     But first, we have BBQ and ale in the American tradition. Then we wash our hands with a big bar of soap, spread out soft table mats, pull in the lamps and gather our loupes: we begin. There are three of us, so we take turns pulling CTs from the box and pass them around one by one, calling out the qualities of each piece. If you like it, you shout out, then you set is aside. Three small piles form and the box gets lighter.
Here we have a CT from Lochwinnock, dated 1796. It boasts
of elaborate scrolls that fold up in the center with a flair.
This is one of those narrow regional variations that probably
reflects the work of a single engraver. The square itself is broad
at 23mm and is similar to Glasgow-styled squares used nearby.

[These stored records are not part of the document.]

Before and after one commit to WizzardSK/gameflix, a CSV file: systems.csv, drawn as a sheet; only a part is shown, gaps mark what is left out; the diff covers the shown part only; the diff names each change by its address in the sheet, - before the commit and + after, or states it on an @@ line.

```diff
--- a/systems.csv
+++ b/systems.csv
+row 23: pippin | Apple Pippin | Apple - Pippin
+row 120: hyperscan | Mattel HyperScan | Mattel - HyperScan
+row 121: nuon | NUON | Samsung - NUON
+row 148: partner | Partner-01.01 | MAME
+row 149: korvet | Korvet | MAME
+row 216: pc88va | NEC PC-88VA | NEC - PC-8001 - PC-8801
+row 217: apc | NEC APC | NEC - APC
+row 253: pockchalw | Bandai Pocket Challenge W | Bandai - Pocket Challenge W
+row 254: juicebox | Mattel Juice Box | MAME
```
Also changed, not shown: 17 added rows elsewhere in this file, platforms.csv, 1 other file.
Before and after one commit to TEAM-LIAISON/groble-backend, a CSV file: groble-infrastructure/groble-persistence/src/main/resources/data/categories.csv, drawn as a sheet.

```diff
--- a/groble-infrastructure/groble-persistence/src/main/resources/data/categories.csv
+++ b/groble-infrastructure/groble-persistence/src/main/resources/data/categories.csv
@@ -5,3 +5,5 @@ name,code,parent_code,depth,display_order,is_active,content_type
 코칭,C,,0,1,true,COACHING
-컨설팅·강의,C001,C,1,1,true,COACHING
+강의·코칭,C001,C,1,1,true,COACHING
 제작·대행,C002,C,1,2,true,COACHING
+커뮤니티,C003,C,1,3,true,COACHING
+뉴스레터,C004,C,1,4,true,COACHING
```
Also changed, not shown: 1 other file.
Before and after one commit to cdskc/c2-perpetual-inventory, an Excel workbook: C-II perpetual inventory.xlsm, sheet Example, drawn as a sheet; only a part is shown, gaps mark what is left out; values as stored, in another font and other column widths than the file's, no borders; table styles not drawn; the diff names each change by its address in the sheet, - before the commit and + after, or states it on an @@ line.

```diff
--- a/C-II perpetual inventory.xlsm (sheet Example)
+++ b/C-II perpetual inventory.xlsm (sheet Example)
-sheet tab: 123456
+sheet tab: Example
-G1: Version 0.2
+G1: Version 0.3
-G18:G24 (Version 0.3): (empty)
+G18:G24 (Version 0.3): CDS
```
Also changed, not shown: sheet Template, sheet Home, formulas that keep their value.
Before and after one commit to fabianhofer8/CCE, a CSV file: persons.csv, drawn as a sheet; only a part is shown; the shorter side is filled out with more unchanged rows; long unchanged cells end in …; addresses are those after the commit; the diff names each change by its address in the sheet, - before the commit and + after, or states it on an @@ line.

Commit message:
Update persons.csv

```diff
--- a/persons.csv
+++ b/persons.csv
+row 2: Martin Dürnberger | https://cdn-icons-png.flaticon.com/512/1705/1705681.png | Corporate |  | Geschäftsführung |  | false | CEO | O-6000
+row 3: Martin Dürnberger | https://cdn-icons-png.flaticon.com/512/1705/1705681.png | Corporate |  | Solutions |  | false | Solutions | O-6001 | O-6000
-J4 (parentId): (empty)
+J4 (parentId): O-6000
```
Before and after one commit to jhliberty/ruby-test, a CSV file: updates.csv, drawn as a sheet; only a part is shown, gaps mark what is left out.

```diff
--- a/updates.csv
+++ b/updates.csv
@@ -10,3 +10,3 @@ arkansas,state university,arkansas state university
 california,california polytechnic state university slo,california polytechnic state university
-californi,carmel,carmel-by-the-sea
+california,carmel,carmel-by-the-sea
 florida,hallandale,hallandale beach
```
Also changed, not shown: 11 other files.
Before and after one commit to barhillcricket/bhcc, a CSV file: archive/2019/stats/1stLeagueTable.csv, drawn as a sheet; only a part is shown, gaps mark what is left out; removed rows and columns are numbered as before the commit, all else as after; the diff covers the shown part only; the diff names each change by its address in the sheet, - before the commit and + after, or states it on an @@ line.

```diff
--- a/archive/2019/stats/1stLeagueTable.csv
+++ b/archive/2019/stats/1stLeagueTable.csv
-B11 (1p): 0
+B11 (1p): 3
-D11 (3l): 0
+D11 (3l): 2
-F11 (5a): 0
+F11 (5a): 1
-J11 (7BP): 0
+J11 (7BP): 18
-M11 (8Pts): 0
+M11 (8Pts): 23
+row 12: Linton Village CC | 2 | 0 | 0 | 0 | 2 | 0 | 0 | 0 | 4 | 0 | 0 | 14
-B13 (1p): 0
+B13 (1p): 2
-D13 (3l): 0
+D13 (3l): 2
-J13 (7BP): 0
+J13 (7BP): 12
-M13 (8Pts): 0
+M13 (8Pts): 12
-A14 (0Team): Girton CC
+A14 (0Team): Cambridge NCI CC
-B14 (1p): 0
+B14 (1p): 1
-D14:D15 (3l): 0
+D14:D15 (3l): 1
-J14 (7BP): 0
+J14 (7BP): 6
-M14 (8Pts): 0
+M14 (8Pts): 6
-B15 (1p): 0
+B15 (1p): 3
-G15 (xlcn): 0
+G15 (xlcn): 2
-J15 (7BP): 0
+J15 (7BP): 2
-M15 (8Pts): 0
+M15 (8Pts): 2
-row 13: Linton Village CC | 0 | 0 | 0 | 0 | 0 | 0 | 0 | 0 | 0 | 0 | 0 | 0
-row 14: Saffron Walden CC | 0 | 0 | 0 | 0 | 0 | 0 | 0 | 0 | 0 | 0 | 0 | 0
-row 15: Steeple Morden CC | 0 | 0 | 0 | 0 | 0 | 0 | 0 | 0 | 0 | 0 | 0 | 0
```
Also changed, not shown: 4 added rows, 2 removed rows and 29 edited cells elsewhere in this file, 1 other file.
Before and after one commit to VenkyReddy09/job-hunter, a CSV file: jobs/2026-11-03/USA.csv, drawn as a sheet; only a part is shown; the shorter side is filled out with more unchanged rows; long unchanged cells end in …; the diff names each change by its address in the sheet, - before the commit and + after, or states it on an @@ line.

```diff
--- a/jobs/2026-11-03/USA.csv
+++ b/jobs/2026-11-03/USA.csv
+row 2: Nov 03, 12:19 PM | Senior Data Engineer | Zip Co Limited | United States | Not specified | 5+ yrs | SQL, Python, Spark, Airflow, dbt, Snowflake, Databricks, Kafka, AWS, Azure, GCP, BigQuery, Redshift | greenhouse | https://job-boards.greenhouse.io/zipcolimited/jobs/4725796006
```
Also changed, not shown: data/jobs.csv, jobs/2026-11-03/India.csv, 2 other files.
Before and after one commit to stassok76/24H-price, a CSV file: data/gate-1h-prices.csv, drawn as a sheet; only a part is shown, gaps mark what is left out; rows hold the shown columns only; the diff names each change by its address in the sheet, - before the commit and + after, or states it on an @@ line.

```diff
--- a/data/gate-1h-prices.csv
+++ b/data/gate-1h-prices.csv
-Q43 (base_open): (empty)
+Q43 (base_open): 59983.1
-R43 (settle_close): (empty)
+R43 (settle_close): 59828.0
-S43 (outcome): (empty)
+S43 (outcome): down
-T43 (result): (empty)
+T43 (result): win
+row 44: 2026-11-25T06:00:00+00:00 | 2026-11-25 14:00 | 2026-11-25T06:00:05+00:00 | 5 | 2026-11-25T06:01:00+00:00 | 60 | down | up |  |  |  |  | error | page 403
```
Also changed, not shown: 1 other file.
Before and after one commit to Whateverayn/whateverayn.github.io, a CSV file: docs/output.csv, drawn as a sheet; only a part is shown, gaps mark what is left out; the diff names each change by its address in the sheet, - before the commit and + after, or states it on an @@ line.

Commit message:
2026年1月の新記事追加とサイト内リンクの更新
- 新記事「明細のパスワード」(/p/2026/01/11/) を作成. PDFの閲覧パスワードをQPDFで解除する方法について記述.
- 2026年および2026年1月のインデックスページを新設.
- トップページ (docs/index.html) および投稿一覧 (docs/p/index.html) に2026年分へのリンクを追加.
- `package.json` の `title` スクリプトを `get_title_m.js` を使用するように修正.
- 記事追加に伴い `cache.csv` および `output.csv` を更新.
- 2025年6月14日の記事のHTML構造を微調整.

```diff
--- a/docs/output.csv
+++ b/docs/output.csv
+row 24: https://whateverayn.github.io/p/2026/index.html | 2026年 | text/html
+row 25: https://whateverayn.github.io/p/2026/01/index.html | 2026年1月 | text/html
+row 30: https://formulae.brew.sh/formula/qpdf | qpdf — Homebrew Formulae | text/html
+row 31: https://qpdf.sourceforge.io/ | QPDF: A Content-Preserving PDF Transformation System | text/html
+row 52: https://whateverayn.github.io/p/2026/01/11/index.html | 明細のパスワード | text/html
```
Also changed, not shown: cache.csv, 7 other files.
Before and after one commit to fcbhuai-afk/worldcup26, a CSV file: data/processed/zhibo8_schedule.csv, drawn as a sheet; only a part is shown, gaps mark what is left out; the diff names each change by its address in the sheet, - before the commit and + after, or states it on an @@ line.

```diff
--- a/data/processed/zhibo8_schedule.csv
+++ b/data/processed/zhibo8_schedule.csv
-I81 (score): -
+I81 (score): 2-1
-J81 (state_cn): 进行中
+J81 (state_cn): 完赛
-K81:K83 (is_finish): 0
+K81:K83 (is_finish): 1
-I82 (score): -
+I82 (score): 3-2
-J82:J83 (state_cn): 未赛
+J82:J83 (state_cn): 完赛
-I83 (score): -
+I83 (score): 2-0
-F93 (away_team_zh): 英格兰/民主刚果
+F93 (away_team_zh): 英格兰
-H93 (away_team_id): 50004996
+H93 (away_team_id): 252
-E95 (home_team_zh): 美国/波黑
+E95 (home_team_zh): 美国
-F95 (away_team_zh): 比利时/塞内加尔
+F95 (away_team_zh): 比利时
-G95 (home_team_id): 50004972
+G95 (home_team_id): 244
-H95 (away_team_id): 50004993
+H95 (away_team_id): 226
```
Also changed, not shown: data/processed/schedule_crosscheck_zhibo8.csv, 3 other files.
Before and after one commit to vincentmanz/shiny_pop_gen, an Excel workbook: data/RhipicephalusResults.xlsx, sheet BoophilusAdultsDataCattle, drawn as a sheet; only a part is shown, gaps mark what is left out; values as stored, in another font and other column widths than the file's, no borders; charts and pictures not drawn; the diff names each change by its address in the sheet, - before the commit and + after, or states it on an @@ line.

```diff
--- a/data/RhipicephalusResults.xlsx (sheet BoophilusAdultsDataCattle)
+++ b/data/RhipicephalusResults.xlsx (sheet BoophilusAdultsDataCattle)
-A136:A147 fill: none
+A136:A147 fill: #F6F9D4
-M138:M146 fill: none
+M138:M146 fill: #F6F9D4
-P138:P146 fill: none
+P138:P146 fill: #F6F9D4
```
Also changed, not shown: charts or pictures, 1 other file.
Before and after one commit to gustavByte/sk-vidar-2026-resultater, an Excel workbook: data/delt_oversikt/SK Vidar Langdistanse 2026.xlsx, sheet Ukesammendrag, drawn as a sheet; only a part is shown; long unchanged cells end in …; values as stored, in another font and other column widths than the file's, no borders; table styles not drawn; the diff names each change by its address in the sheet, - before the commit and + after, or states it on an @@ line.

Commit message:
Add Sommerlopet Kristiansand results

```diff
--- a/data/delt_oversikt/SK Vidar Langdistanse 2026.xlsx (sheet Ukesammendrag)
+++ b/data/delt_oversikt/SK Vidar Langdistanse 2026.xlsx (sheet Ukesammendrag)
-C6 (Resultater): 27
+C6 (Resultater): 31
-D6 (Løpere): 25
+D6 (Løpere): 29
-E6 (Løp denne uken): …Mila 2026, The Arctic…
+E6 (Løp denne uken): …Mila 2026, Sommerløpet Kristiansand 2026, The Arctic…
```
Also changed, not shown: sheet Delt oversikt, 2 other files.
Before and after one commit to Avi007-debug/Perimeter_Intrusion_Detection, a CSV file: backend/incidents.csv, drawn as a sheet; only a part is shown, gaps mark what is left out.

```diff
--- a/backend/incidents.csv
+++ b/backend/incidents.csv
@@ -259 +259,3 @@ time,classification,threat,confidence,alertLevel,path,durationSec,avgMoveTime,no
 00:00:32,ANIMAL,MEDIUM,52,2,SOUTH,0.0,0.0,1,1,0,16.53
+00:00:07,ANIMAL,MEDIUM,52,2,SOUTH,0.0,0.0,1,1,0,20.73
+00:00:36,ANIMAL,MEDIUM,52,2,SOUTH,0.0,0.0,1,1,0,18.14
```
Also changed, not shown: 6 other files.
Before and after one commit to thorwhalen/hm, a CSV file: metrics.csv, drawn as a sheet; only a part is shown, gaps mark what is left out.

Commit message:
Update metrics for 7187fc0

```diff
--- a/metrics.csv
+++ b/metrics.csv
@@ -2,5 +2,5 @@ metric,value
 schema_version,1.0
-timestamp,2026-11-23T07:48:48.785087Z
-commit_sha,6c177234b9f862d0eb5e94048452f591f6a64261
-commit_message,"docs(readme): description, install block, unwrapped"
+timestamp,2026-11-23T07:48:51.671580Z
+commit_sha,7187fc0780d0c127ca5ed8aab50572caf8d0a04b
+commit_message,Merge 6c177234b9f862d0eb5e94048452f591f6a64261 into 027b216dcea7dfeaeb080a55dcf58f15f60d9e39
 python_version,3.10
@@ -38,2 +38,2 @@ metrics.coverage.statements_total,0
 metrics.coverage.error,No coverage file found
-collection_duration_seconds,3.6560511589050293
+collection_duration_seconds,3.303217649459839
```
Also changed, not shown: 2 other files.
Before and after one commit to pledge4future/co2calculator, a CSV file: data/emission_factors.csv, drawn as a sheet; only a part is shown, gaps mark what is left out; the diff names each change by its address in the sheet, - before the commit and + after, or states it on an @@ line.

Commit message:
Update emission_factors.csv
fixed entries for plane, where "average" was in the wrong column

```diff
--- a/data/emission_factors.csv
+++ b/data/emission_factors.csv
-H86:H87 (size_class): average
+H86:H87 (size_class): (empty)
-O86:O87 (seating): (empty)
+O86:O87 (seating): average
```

As you can see, this is Burzinski's plate specimen.
     Lester Burzinski had 1000s of tokens. But only a few boxes remain. At our first meeting we examined 371 tokens and purchased 62 of them. The second box had 306 tokens; we selected 57 CTs. Many of the tokens are the very ones pictured in his book.
     As we thumbed through the box, we were confronted with the reality that we were unable to determine which CTs were scarce or rare. You have to be in this business for years to discover that. Sure, we have a pretty good idea of what makes for a desirable CT: condition (and eye appeal), distinctiveness, age, known history -- but beyond that, you have to be immersed in a specific quest to truly appreciate the rarity of these pieces. We have some ideas. You have to lose a few auctions to high bidders (note the plural) to realize how much demand there is for a particular CT.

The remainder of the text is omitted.